- Exercise
Your task is to count the lines of the records that contain "height". Answer with the number and nothing else.

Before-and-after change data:
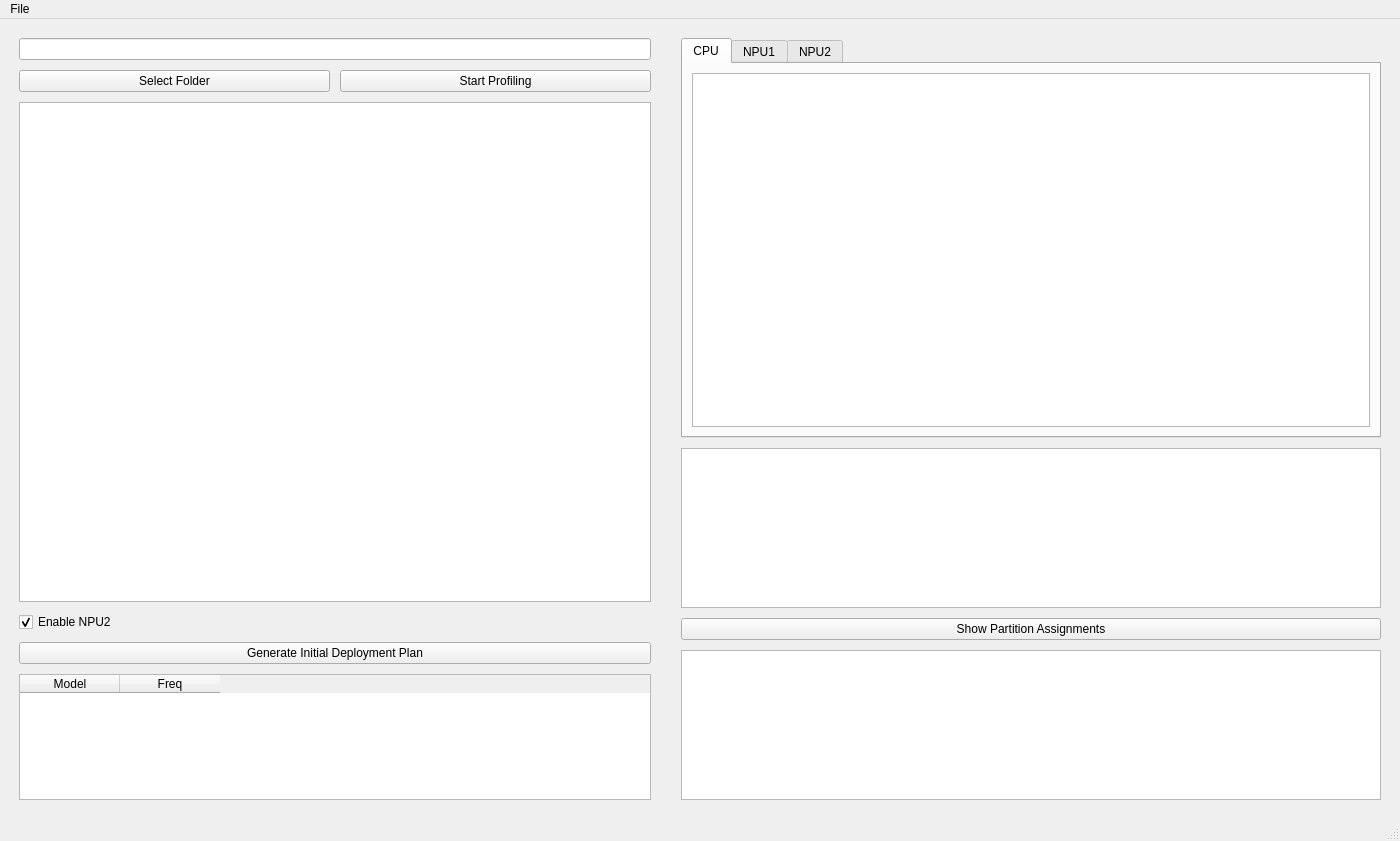
The window that onnx_profiler_display.ui (misunyu/multimodel-scheduling) describes before a commit, drawn with Qt 5.
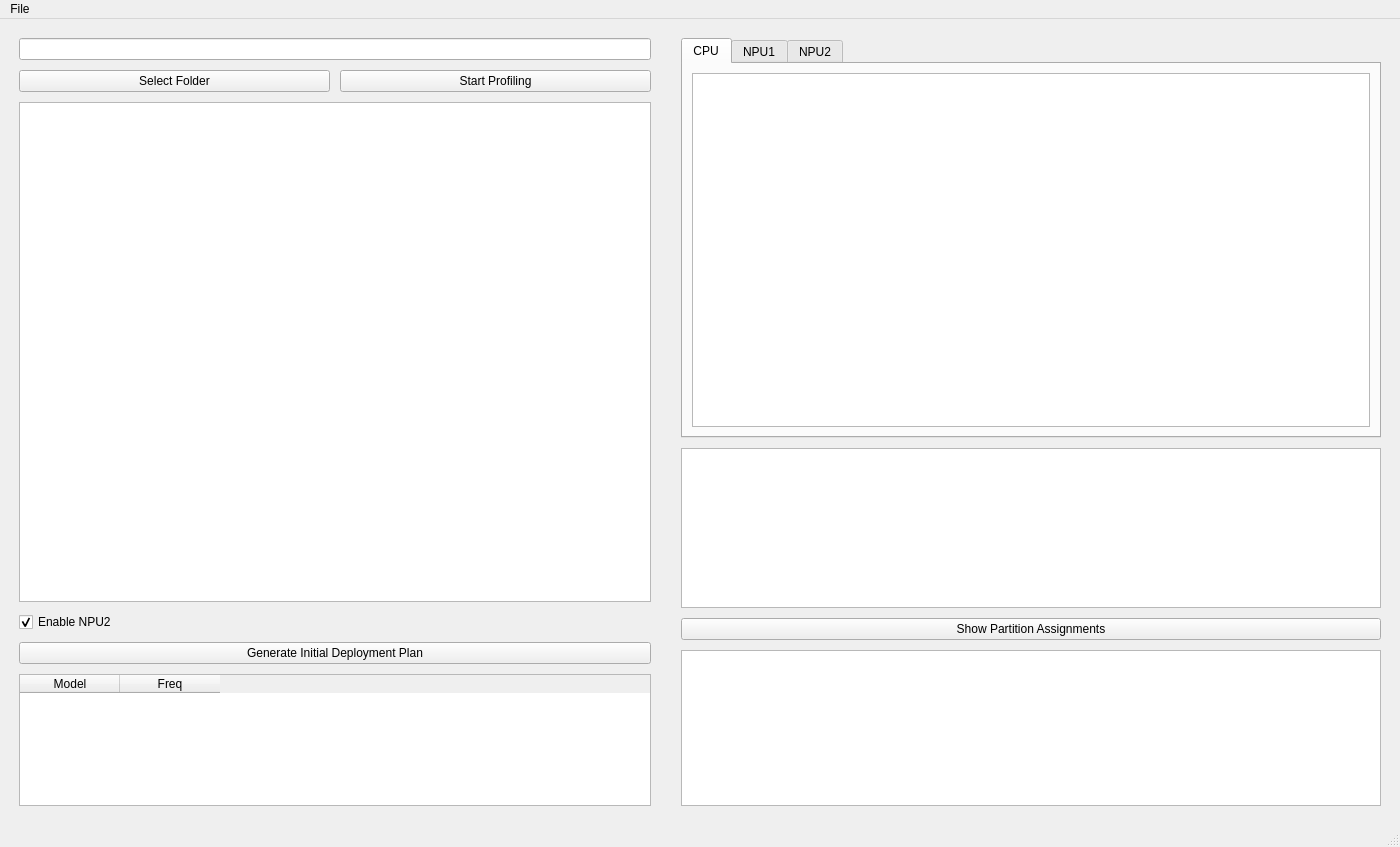
The same window after the commit.

Commit message: Enhance ONNX Profiler: add profiling data storage for deployment highlighting, implement model frequency table, refine profiling logic with device-specific load balancing, and update UI for improved usability.

Diff of the .ui file:
```diff
--- a/onnx_profiler_display.ui
+++ b/onnx_profiler_display.ui
@@ -3,7 +3,12 @@
  <class>ONNXProfiler</class>
  <widget class="QMainWindow" name="ONNXProfiler">
   <property name="geometry">
-   <rect><x>0</x><y>0</y><width>1400</width><height>800</height></rect>
+   <rect>
+    <x>0</x>
+    <y>0</y>
+    <width>1400</width>
+    <height>847</height>
+   </rect>
   </property>
   <property name="windowTitle">
    <string>MPOpt: Optimized Multi-Model Deployment</string>
@@ -13,7 +18,6 @@
     <property name="spacing"><number>10</number></property>
 
     <item>
-     <widget class="QWidget" name="left_panel">
       <layout class="QVBoxLayout" name="leftLayout">
        <property name="spacing"><number>10</number></property>
        <property name="leftMargin"><number>10</number></property>
@@ -60,26 +64,40 @@
        <!-- 모델 요청 빈도 테이블 -->
        <item>
         <widget class="QTableWidget" name="model_freq_table">
+        <property name="sizePolicy">
+         <sizepolicy hsizetype="Expanding" vsizetype="Preferred">
+          <horstretch>1</horstretch>
+          <verstretch>0</verstretch>
+         </sizepolicy>
+        </property>
          <property name="minimumSize">
-          <size><width>200</width><height>50</height></size>
-         </property>
-         <property name="columnCount"><number>2</number></property>
-         <property name="rowCount"><number>0</number></property>
+         <size>
+          <width>0</width>
+          <height>50</height>
+         </size>
+        </property>
+        <property name="rowCount">
+         <number>0</number>
+        </property>
+        <property name="columnCount">
+         <number>2</number>
+        </property>
+        <attribute name="horizontalHeaderVisible">
+         <bool>true</bool>
+        </attribute>
          <column>
           <property name="text"><string>Model</string></property>
          </column>
          <column>
-          <property name="text"><string>Freq</string></property>
-         </column>
-         <attribute name="horizontalHeaderVisible"><bool>true</bool></attribute>
+         <property name="text">
+          <string>Freq</string>
+         </property>
+        </column>
         </widget>
        </item>
       </layout>
-     </widget>
     </item>
-
     <item>
-     <widget class="QWidget" name="right_panel">
       <layout class="QVBoxLayout" name="rightLayout">
        <property name="spacing"><number>10</number></property>
        <property name="leftMargin"><number>10</number></property>
@@ -133,7 +151,6 @@
         </widget>
        </item>
       </layout>
-     </widget>
     </item>
    </layout>
   </widget>
```
Left out of the diff: 194 changed lines with no effect on the pictures. Lines whose indentation alone changed are shown as unchanged. The commit also changes 1 other file.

- Solution
4